WHAT TO DO: Give the number of lines in the material below that contain the word "shared". No other content is needed.

EXTRACTED INFORMATION:

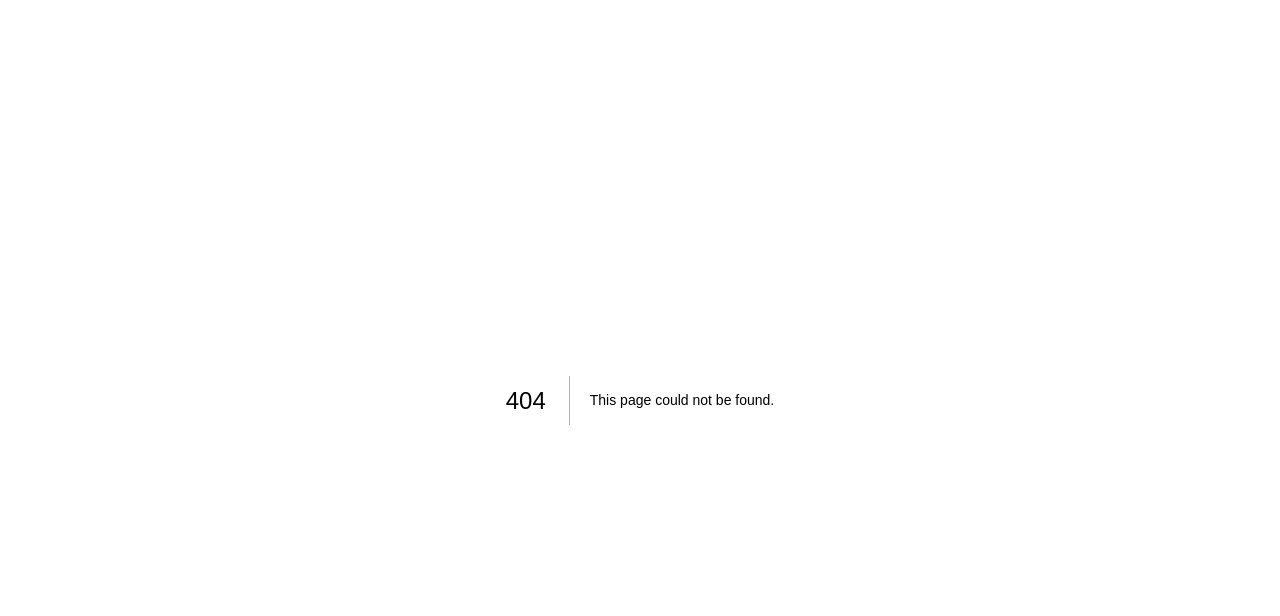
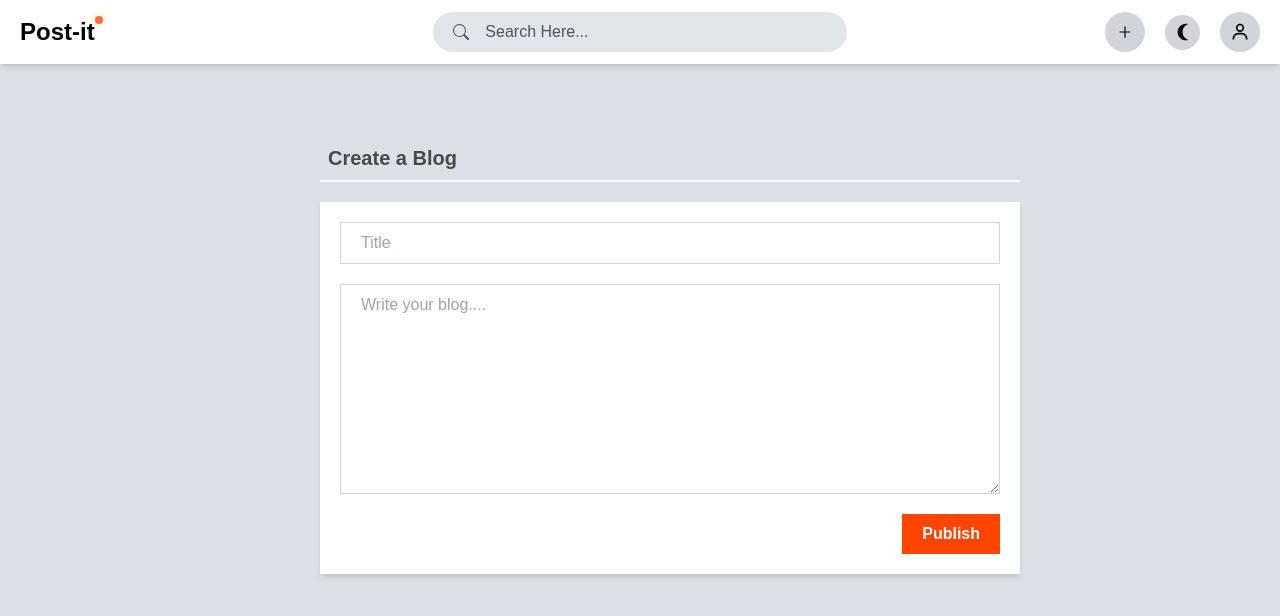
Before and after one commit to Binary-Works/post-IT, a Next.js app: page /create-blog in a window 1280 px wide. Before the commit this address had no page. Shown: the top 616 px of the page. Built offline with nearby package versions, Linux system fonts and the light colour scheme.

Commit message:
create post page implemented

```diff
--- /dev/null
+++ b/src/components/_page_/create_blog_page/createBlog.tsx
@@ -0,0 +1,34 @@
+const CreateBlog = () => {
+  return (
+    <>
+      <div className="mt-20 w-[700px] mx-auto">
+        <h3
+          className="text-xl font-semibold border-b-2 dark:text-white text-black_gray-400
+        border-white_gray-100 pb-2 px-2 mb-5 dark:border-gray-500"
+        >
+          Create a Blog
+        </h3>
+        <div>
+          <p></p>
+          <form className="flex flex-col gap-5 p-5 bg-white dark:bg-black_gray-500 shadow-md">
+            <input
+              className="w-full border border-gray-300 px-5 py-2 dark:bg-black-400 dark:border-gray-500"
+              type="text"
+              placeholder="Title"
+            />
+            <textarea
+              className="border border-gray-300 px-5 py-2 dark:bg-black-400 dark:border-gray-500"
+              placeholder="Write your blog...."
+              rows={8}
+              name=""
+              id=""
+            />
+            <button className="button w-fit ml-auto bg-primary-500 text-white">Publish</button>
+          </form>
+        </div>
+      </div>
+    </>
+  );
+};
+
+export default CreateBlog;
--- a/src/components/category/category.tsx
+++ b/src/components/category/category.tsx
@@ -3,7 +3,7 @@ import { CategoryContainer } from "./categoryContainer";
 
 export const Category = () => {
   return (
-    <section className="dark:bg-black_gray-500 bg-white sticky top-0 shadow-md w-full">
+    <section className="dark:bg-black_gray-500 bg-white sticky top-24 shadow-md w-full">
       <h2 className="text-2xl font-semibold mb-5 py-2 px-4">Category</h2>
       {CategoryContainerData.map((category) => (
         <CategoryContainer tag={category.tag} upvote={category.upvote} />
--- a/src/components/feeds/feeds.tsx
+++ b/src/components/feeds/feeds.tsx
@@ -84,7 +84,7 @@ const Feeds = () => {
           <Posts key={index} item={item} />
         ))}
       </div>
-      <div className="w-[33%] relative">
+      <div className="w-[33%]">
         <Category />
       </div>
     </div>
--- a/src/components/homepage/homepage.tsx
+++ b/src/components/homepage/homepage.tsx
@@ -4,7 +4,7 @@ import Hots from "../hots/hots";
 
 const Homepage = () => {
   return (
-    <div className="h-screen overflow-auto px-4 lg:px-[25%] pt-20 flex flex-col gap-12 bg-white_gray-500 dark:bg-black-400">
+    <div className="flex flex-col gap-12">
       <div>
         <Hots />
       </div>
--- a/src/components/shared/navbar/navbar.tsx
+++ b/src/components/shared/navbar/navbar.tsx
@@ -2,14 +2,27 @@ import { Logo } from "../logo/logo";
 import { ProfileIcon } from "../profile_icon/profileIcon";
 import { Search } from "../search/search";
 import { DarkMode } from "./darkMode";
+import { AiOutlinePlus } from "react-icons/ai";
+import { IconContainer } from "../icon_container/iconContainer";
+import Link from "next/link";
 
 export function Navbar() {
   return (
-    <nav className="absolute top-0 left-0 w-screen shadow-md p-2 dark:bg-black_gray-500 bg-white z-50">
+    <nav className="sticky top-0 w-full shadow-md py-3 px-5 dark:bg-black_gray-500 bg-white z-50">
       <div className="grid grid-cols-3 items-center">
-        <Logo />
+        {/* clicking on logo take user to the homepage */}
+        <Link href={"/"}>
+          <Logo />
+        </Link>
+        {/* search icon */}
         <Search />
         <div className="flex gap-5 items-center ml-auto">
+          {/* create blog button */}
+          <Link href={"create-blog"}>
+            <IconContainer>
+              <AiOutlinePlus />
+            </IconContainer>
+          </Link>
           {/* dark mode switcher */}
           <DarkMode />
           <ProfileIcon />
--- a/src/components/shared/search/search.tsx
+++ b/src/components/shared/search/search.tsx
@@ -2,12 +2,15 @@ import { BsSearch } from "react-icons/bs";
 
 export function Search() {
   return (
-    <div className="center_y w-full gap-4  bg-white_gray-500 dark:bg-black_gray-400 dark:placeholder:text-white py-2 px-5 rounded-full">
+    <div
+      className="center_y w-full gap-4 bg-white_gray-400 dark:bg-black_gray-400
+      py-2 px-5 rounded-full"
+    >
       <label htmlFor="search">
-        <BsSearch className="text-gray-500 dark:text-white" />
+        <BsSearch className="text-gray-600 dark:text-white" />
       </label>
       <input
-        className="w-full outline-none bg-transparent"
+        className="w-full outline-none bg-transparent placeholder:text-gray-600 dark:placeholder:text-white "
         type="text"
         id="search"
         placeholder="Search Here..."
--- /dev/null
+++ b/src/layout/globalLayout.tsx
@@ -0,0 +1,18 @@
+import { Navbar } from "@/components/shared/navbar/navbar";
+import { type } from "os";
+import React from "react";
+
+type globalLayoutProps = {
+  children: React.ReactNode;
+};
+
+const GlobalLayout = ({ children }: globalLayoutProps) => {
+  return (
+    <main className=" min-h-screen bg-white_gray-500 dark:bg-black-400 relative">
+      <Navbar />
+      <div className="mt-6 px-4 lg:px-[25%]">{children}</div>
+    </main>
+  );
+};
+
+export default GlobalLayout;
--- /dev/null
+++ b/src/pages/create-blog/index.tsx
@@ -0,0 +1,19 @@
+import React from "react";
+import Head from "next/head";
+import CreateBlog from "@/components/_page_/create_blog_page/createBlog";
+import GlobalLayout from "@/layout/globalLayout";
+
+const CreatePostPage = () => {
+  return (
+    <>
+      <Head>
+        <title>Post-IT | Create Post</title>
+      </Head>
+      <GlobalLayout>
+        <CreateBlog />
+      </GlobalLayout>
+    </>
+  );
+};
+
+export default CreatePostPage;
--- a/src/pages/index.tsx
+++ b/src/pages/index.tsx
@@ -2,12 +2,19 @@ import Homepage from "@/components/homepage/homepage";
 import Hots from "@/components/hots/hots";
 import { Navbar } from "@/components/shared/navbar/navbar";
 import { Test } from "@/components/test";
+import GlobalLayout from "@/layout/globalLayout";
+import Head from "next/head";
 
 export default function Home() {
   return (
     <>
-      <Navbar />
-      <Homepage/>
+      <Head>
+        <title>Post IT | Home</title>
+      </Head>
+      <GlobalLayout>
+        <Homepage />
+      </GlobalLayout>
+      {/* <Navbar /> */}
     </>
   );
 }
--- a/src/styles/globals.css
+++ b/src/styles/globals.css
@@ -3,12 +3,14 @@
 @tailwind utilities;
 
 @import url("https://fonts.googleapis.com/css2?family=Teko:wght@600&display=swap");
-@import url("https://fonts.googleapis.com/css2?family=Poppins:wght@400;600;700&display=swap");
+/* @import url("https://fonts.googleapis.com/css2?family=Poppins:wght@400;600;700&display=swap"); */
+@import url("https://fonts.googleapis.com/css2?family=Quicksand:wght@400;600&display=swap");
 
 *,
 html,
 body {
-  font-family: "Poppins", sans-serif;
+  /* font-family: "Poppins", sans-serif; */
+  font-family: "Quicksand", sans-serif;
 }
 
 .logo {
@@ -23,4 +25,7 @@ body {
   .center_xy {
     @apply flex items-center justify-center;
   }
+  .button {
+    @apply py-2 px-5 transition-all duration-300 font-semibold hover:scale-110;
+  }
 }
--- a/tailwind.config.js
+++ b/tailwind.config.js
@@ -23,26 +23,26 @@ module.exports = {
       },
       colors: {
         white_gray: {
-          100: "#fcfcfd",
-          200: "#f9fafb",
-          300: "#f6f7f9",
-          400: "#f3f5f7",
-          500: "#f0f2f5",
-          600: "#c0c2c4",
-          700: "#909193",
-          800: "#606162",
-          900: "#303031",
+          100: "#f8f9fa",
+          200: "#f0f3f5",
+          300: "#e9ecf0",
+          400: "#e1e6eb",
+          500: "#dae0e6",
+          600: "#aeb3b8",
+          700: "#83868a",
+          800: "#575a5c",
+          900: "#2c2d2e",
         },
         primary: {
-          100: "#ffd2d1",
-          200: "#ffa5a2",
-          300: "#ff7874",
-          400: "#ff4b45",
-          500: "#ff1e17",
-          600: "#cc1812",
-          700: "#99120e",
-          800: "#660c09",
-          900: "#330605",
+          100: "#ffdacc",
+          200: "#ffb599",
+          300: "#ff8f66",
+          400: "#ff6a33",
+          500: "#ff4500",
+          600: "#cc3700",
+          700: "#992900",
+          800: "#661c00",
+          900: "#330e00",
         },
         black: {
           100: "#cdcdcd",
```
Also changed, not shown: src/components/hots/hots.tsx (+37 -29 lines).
---
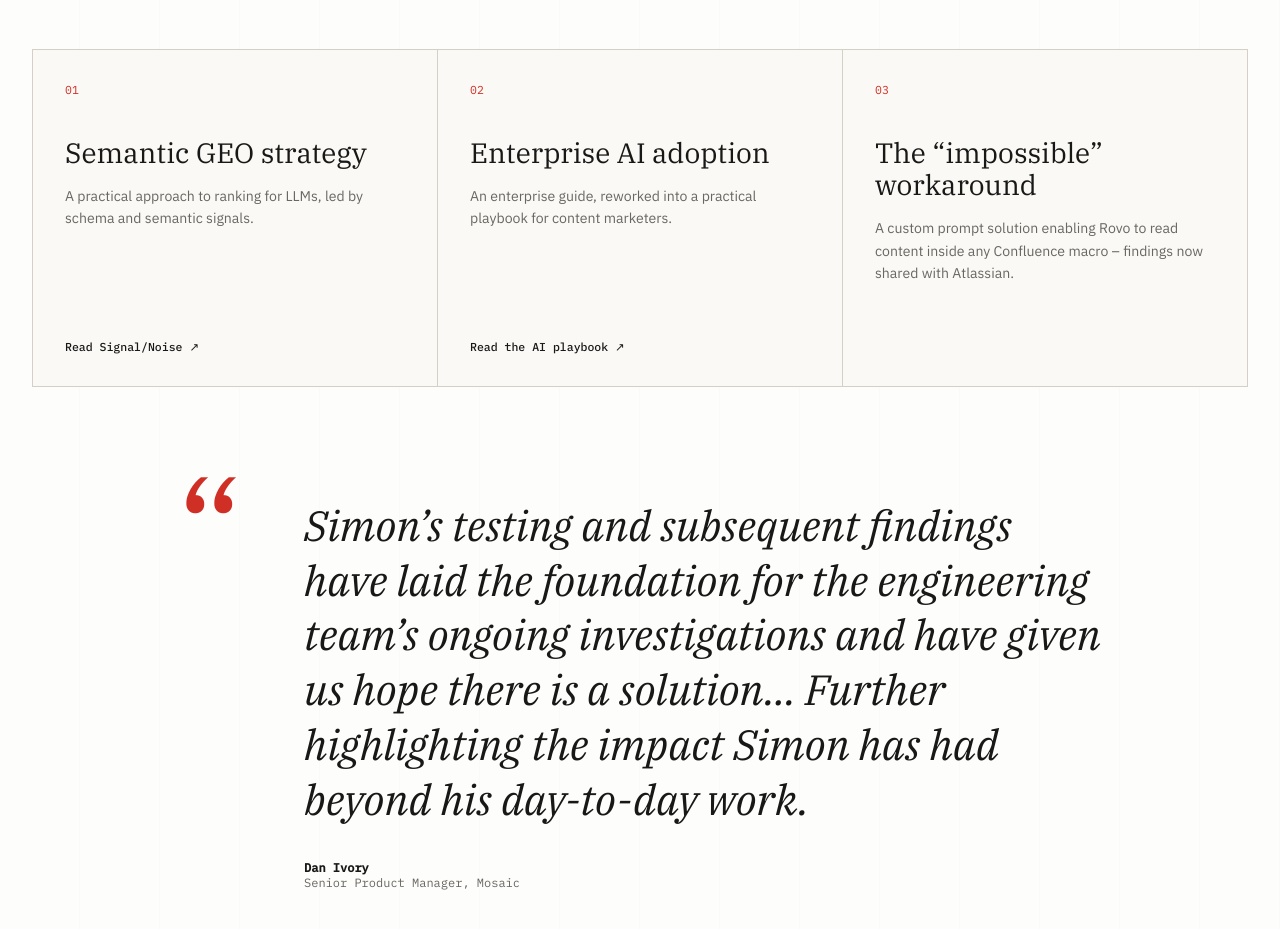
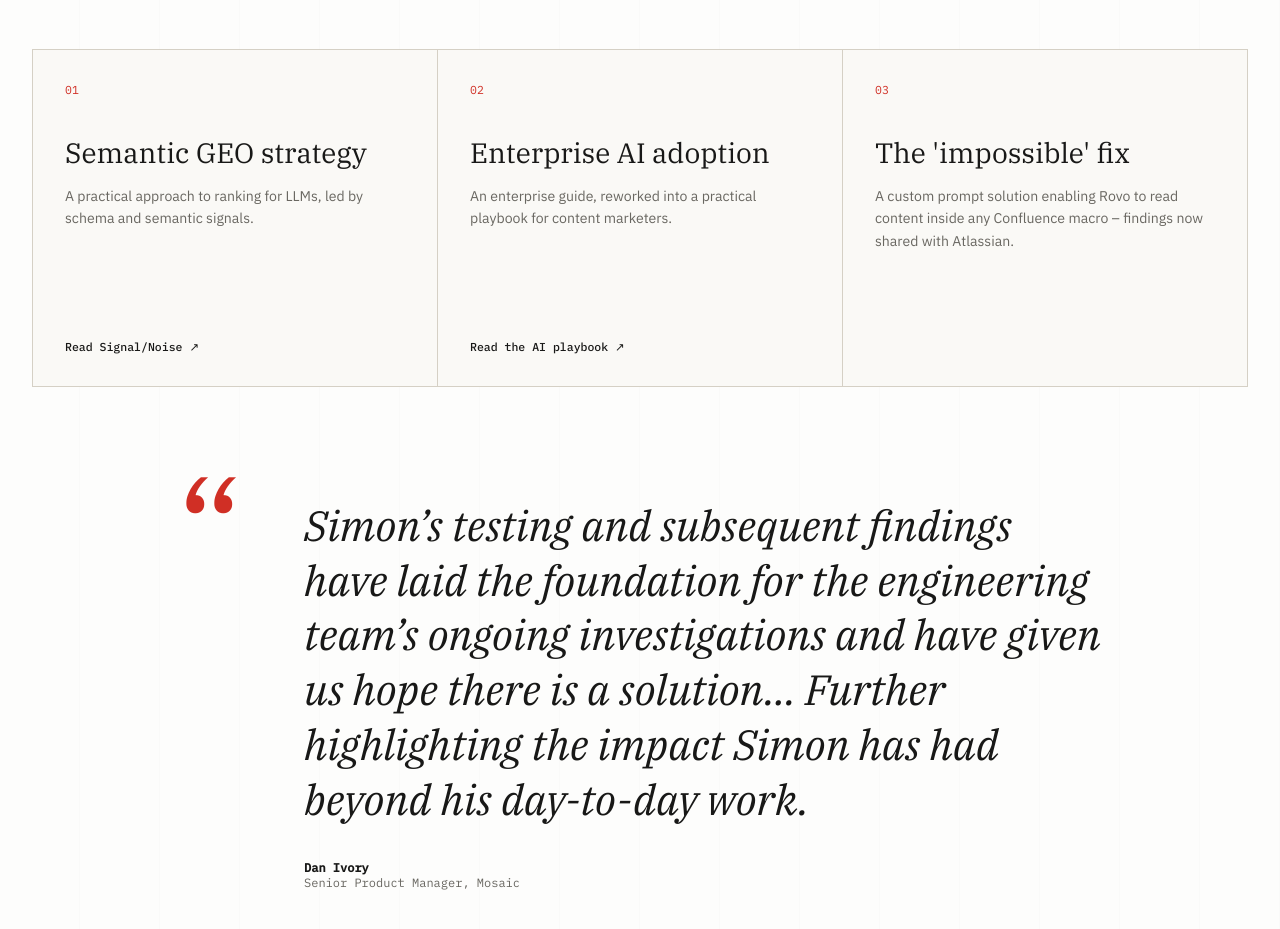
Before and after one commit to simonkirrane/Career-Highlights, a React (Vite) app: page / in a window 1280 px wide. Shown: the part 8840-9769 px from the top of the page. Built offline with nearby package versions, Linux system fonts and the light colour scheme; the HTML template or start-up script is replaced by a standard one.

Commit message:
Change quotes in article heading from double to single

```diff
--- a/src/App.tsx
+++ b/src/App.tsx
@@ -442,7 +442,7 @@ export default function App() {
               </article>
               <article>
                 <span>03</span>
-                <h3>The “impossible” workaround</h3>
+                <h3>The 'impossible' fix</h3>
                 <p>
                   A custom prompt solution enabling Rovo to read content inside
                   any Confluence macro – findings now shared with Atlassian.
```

REPLY: 7